W. Post looks at possible nuclear deal to get GOP support for climate bill: "The Obama administration and leading congressional Democrats are wooing wavering Democrats and Republicans to back a climate bill by dangling federal tax incentives and new loan guarantees for nuclear power plant construction, even though financial analysts warn that huge capital needs and a history of cost overruns would constrain what many lawmakers hope will be a 'nuclear renaissance.' ... Asked how many Republicans could be won over to a climate bill with a substantial nuclear power provision, Sen. Lindsey O. Graham (R-S.C.) said: 'At least half a dozen, depending on how this issue comes out. Maybe more.'"

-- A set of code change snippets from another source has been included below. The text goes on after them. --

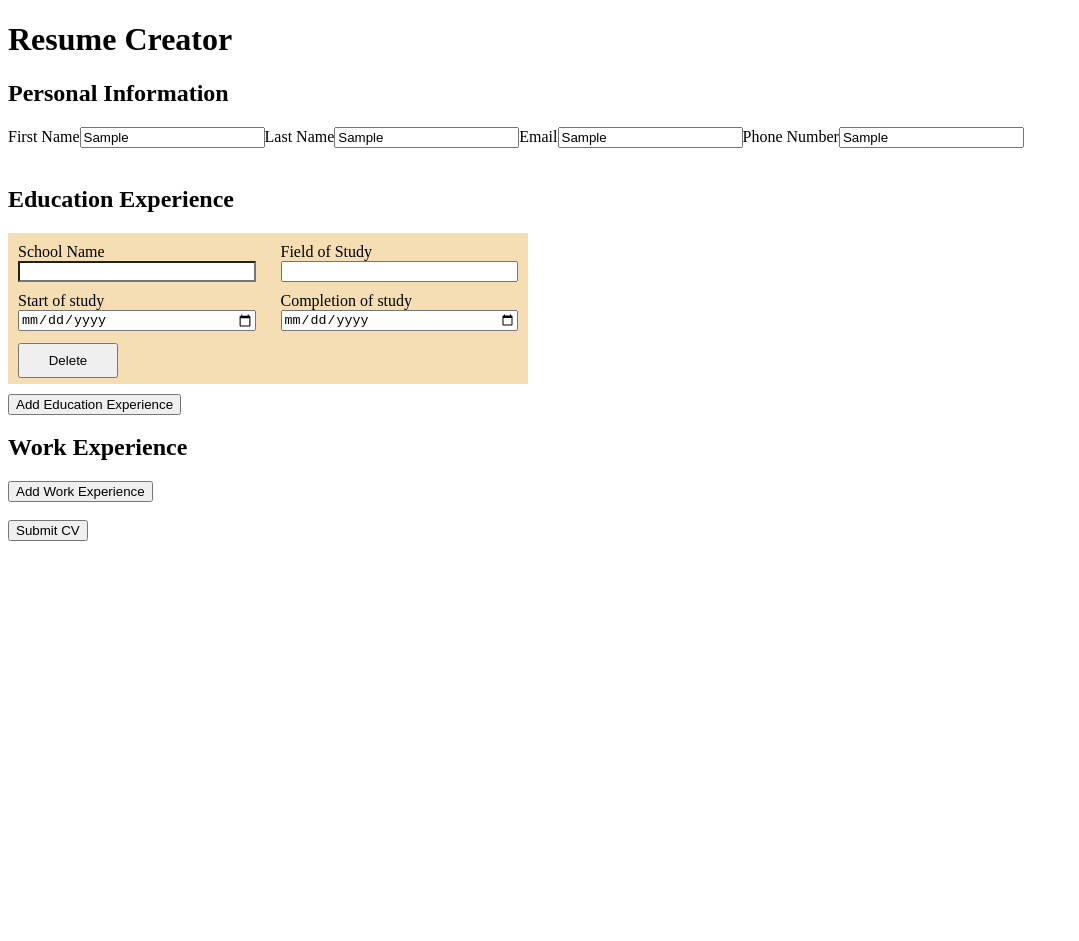
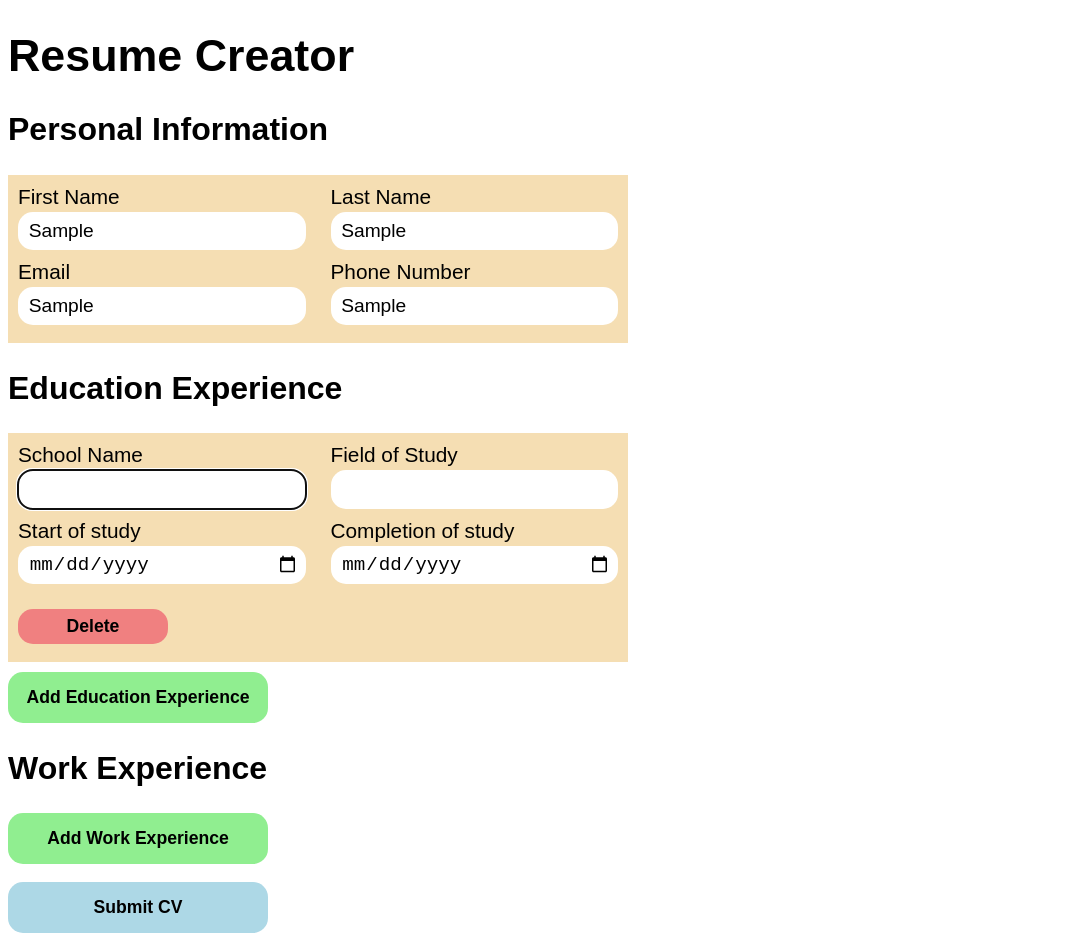
Before and after one commit to CowboyAragorn/CV-Application, a React (Create React App) app: page / in a window 1280 px wide. Both pictures are taken after typing "Sample", "Sample", "Sample", "Sample" into the empty fields and a click on the button "Add Education Experience". Shown: the whole page, without its empty margins (0-1079 px from the left). Before the commit the page ends 800 px from the top, so only its background shows below. Built offline with nearby package versions, Linux system fonts and the light colour scheme.

Commit message:
style: inputs, buttons, fonts

```diff
--- a/src/App.css
+++ b/src/App.css
@@ -1,29 +1,74 @@
-.eduContainer {
+:root {
+  font-family: sans-serif;
+}
+#pageHeader {
+  font-size: 2.8rem;
+}
+.inputHeader {
+  font-size: 2rem;
+}
+.eduContainer,
+.jobContainer,
+.personalInfoContainer {
   display: grid;
   grid-template-columns: 1fr 1fr;
   grid-template-rows: 1fr 1fr 1fr;
-  grid-auto-rows: 0;
   column-gap: 25px;
   row-gap: 10px;
   background-color: wheat;
-  width: 500px;
+  width: 600px;
   padding: 10px;
   padding-bottom: 3px;
   margin-bottom: 10px;
+  font-size: 1.2rem;
+}
+.personalInfoContainer {
+  grid-template-rows: 1fr 1fr 5px;
+}
+.eduContainer {
+  grid-auto-rows: 0;
+}
+.jobContainer {
+  grid-template-rows: repeat(4, auto);
 }
 .inputContainer {
   display: flex;
   flex-direction: column;
+  gap: 3px;
 }
+.inputContainer > :nth-child(1) {
+  font-size: 1.3rem;
+}
+.input {
+  height: 25px;
+  border-radius: 15px;
+  border: none;
+  font-size: 1.2rem;
+  padding: 5pt;
+  padding-left: 8pt;
+}
+
 .btnWrapper {
   display: flex;
   align-items: center;
   justify-content: left;
 }
+#descriptionContainer {
+  grid-column: 1/-1;
+}
+.description {
+  resize: none;
+  height: 50px;
+}
 .deleteBtn {
-  width: 100px;
+  width: 150px;
   height: 35px;
+  border-radius: 15px;
+  border: none;
   padding: 0;
+  background-color: lightcoral;
+  font-weight: bold;
+  font-size: 1.1rem;
 }
 .deleteBtn:hover {
   border: none;
@@ -32,6 +77,30 @@
   font-weight: bold;
   background-color: red;
 }
-#schoolName {
-  background-color: white;
+
+.addMoreBtn,
+#submitBtn {
+  border-radius: 15px;
+  border: none;
+  width: 260px;
+  background-color: lightgreen;
+  font-weight: bold;
+  padding: 15px;
+  font-size: 1.1em;
 }
+
+.addMoreBtn:hover {
+  background-color: green;
+  color: white;
+  cursor: pointer;
+}
+
+#submitBtn {
+  background-color: lightblue;
+  font-size: 1.1rem;
+}
+#submitBtn:hover {
+  background-color: blue;
+  color: white;
+  cursor: pointer;
+}
--- a/src/App.js
+++ b/src/App.js
@@ -9,12 +9,14 @@ class App extends Component {
     return (
       <>
         <form>
-          <h1>Resume Creator</h1>
+          <h1 id="pageHeader">Resume Creator</h1>
           <GenInfo />
           <EduExperience />
           <JobExperience />
           <br></br>
-          <button type="submit">Submit CV</button>
+          <button type="submit" id="submitBtn">
+            Submit CV
+          </button>
         </form>
       </>
     );
--- a/src/components/EduExperience.js
+++ b/src/components/EduExperience.js
@@ -1,5 +1,4 @@
 import React, { Component } from "react";
-import "./eduExperience.module.css";
 
 // /A section to add your educational experience
 //(school name, title of study, date of study)
@@ -23,6 +22,8 @@ class EduExperience extends Component {
         <div className="inputContainer">
           <label htmlFor="schoolName">School Name </label>
           <input
+            autoFocus
+            className="input"
             name="schoolName"
             id="schoolName"
             type="text"
@@ -33,6 +34,7 @@ class EduExperience extends Component {
         <div className="inputContainer">
           <label htmlFor="fieldOfStudy">Field of Study</label>
           <input
+            className="input"
             id="fieldOfStudy"
             onChange={this.handleChange.bind(this, i)}
             value={el.fieldOfStudy || ""}
@@ -42,6 +44,7 @@ class EduExperience extends Component {
         <div className="inputContainer">
           <label htmlFor="startDate">Start of study</label>
           <input
+            className="input"
             id="startDate"
             type="date"
             name="startVal"
@@ -52,6 +55,7 @@ class EduExperience extends Component {
         <div className="inputContainer">
           <label htmlFor="endDate">Completion of study</label>
           <input
+            className="input"
             id="endDate"
             type="date"
             name="endVal"
@@ -97,9 +101,13 @@ class EduExperience extends Component {
   render() {
     return (
       <>
-        <h2>Education Experience</h2>
+        <h2 className="inputHeader">Education Experience</h2>
         {this.createUI()}
-        <button type="button" onClick={this.addNewInputs}>
+        <button
+          type="button"
+          className="addMoreBtn"
+          onClick={this.addNewInputs}
+        >
           Add Education Experience
         </button>
         <br></br>
--- a/src/components/GenInfo.js
+++ b/src/components/GenInfo.js
@@ -19,35 +19,48 @@ class GenInfo extends Component {
 
   createUI() {
     return (
-      <div key={"personalInfo"}>
+      <div key={"personalInfo"} className="personalInfoContainer">
+        <div className="inputContainer">
           <label htmlFor="firstName">First Name</label>
           <input
+            autoFocus
+            className="input"
             id="firstName"
             type="text"
             value={this.firstName}
             onChange={this.handleChange}
           ></input>
+        </div>
+        <div className="inputContainer">
           <label htmlFor="lastName">Last Name</label>
           <input
+            className="input"
             id="lastName"
             type="text"
             value={this.lastName}
             onChange={this.handleChange}
           ></input>
+        </div>
+        <div className="inputContainer">
           <label htmlFor="email">Email</label>
           <input
+            className="input"
             id="email"
             type="text"
             value={this.email}
             onChange={this.handleChange}
           ></input>
+        </div>
+        <div className="inputContainer">
           <label htmlFor="phone">Phone Number</label>
           <input
+            className="input"
             id="phone"
             type="text"
             value={this.phone}
             onChange={this.handleChange}
           ></input>
+        </div>
       </div>
     );
   }
@@ -59,9 +72,8 @@ class GenInfo extends Component {
   render() {
     return (
       <>
-        <h2>Personal Information</h2>
+        <h2 className="inputHeader">Personal Information</h2>
         {this.createUI()}
-        <br></br>
       </>
     );
   }
--- a/src/components/JobExperience.js
+++ b/src/components/JobExperience.js
@@ -18,45 +18,67 @@ class JobExperience extends Component {
 
   createUI() {
     return this.state.values.map((el, i) => (
-      <div key={i}>
+      <div key={i} className="jobContainer">
+        <div className="inputContainer">
           <label htmlFor="companyName">Company Name</label>
           <input
+            autoFocus
+            className="input"
             id="companyName"
             type="text"
             value={el.companyName || ""}
             onChange={this.handleChange.bind(this, i)}
           ></input>
+        </div>
+        <div className="inputContainer">
           <label htmlFor="jobTitle">Job Title</label>
           <input
+            className="input"
             id="jobTitle"
             onChange={this.handleChange.bind(this, i)}
             value={el.jobTitle || ""}
             type="text"
           ></input>
+        </div>
+        <div className="inputContainer">
           <label htmlFor="startDate">Start Date</label>
           <input
+            className="input"
             id="startDate"
             type="date"
             onChange={this.handleChange.bind(this, i)}
             value={el.startDate || ""}
           ></input>
+        </div>
+        <div className="inputContainer">
           <label htmlFor="endDate">End Date</label>
           <input
+            className="input"
             id="endDate"
             type="date"
             onChange={this.handleChange.bind(this, i)}
             value={el.endDate || ""}
           ></input>
-        <label htmlFor="description">description</label>
+        </div>
+        <div className="inputContainer" id="descriptionContainer">
+          <label htmlFor="description">Description</label>
           <textarea
+            className="description"
             id="description"
             type="textbox"
             onChange={this.handleChange.bind(this, i)}
             value={el.description || ""}
           ></textarea>
-        <button type="button" onClick={this.removeExp.bind(this, i)}>
+        </div>
+        <div className="btnWrapper">
+          <button
+            type="button"
+            className="deleteBtn"
+            onClick={this.removeExp.bind(this, i)}
+          >
             Delete
           </button>
+        </div>
         <br></br>
       </div>
     ));
@@ -92,9 +114,13 @@ class JobExperience extends Component {
   render() {
     return (
       <>
-        <h2>Work Experience</h2>
+        <h2 className="inputHeader">Work Experience</h2>
         {this.createUI()}
-        <button type="button" onClick={this.addNewInputs}>
+        <button
+          type="button"
+          className="addMoreBtn"
+          onClick={this.addNewInputs}
+        >
           Add Work Experience
         </button>
         <br></br>
```
Also changed, not shown: src/components/eduExperience.module.css (deleted). Lines whose indentation alone changed are shown as unchanged.
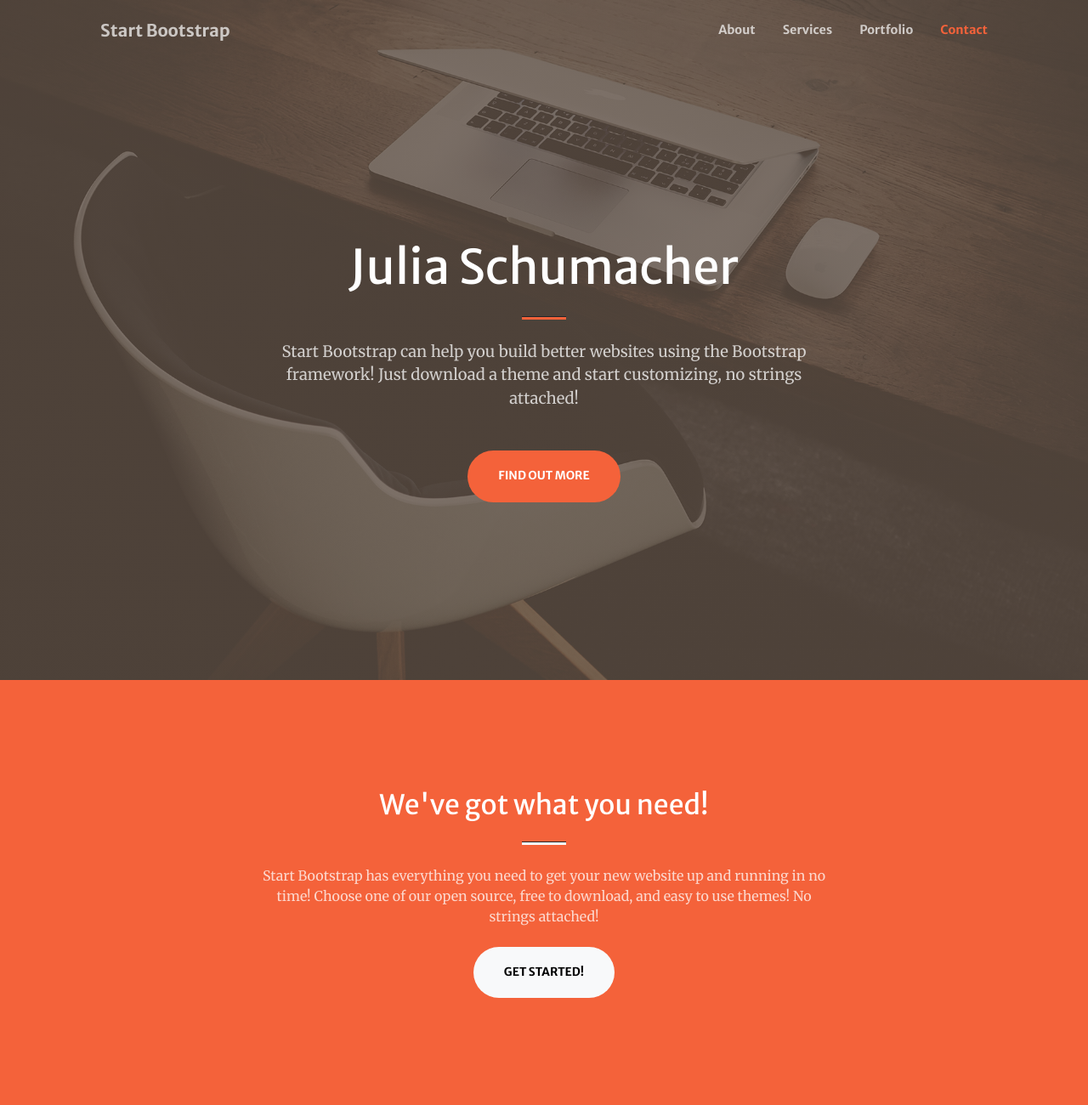
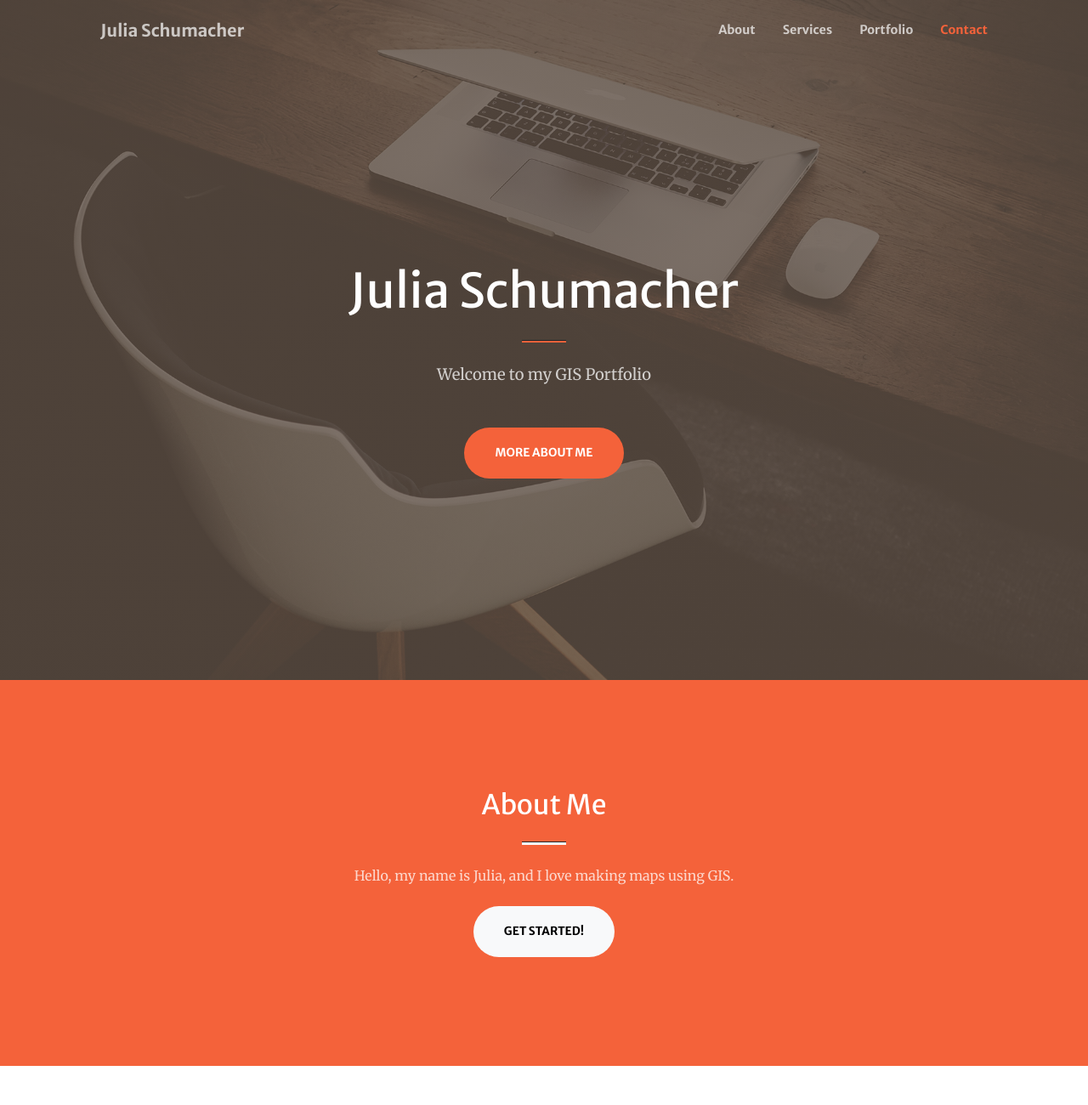
Before and after one commit to julia-r-schu/Portfolio, a plain HTML site: page index.html in a window 1280 px wide. Shown: the top 1300 px of the page at 85% size. Drawn offline with nearby package versions, Linux system fonts and the light colour scheme; some packages are replaced by stand-ins of ours; a script that the page names is missing.

Commit message:
Update index.html

```diff
--- a/index.html
+++ b/index.html
@@ -22,7 +22,7 @@
         <!-- Navigation-->
         <nav class="navbar navbar-expand-lg navbar-light fixed-top py-3" id="mainNav">
             <div class="container px-4 px-lg-5">
-                <a class="navbar-brand" href="#page-top">Start Bootstrap</a>
+                <a class="navbar-brand" href="#page-top">Julia Schumacher</a>
                 <button class="navbar-toggler navbar-toggler-right" type="button" data-bs-toggle="collapse" data-bs-target="#navbarResponsive" aria-controls="navbarResponsive" aria-expanded="false" aria-label="Toggle navigation"><span class="navbar-toggler-icon"></span></button>
                 <div class="collapse navbar-collapse" id="navbarResponsive">
                     <ul class="navbar-nav ms-auto my-2 my-lg-0">
@@ -43,8 +43,8 @@
                         <hr class="divider" />
                     </div>
                     <div class="col-lg-8 align-self-baseline">
-                        <p class="text-white-75 mb-5">Start Bootstrap can help you build better websites using the Bootstrap framework! Just download a theme and start customizing, no strings attached!</p>
-                        <a class="btn btn-primary btn-xl" href="#about">Find Out More</a>
+                        <p class="text-white-75 mb-5">Welcome to my GIS Portfolio</p>
+                        <a class="btn btn-primary btn-xl" href="#about">More About Me</a>
                     </div>
                 </div>
             </div>
@@ -54,9 +54,9 @@
             <div class="container px-4 px-lg-5">
                 <div class="row gx-4 gx-lg-5 justify-content-center">
                     <div class="col-lg-8 text-center">
-                        <h2 class="text-white mt-0">We've got what you need!</h2>
+                        <h2 class="text-white mt-0">About Me</h2>
                         <hr class="divider divider-light" />
-                        <p class="text-white-75 mb-4">Start Bootstrap has everything you need to get your new website up and running in no time! Choose one of our open source, free to download, and easy to use themes! No strings attached!</p>
+                        <p class="text-white-75 mb-4">Hello, my name is Julia, and I love making maps using GIS.</p>
                         <a class="btn btn-light btn-xl" href="#services">Get Started!</a>
                     </div>
                 </div>
```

Too-Big-To-Fail Legislation Released
The measure, directed at institutions whose troubles might pose risks to the financial system, would create a powerful financial services oversight council, led by the Treasury secretary and composed of top regulators, to set policy and tougher regulations for the largest companies and mediate disputes between federal agencies. It would also give the Federal Reserve Board a lead role in directly supervising many of the largest financial conglomerates.
...in the future, [the bill] would not permit any more commercial companies to own banks.
...striking a compromise with the administration, [it] preserves the thousands of thrift charters that the White House proposed to eliminate, but it gives supervision of thrift holding companies to the Fed to prevent them from shopping for the least restrictive regulator.
The legislation would permit the government to impose tough new capital requirements on the largest companies as well as take them over, making their shares virtually worthless, and remove management when they fail. It would provide new authority for the Federal Deposit Insurance Corporation, which seizes weak commercial banks, to take over other large failing financial institutions like insurance companies or hedge funds.
...future rescues of large institutions would be paid for by other big firms. The proposal says that any financial company with assets of more than $10 billion would have to contribute to the rescue of a failed firm. The legislation emerged after community banks lobbied to ensure that small institutions would not have to pay for future bailouts.
Dean Baker is skeptical: "if we had the large banks pay policy in place last fall, does anyone think that we would have imposed special assessments on Citigroup, Bank of America and the rest to cover the cost of bailouts of AIG and Lehman? And, if it wouldn't have helped in the last crisis, why does anyone think this approach will help in the next one?"
In These Times delivers final analysis from Showdown in Chicago: "There was broad agreement on anger at the banks for providing so little, if any, public benefit for the massive bail-out, and for so quickly returning to the greed and abuse that precipitated the crisis. Stoking anger at the banks is not only justified, it is politically important and beneficial. But the variety of demands hint at the problem of organizing that anger. It’s often hard to educate people about important but complex initiatives–like reforming the Fed or regulating derivatives–or to link those reforms to their personal experiences."
Tax Cut "Stimulus" Blocked
Tax cuts stymied in Senate. The Hill: "A bipartisan push to extend a number of provisions in the $787 billion stimulus fizzled Tuesday, with senators opting to move ahead with a simple extension of jobless benefits instead. Democrats and Republicans had hoped to use the bill extending unemployement benefits by at least 14 weeks as the vehicle to extend other provisions set to expire this year. Senators from both parties had offered amendments that would have prolonged the $8,000 first-time homebuyer's tax credit and a tax provision allowing small businesses to write-off taxes on operating losses during the recession."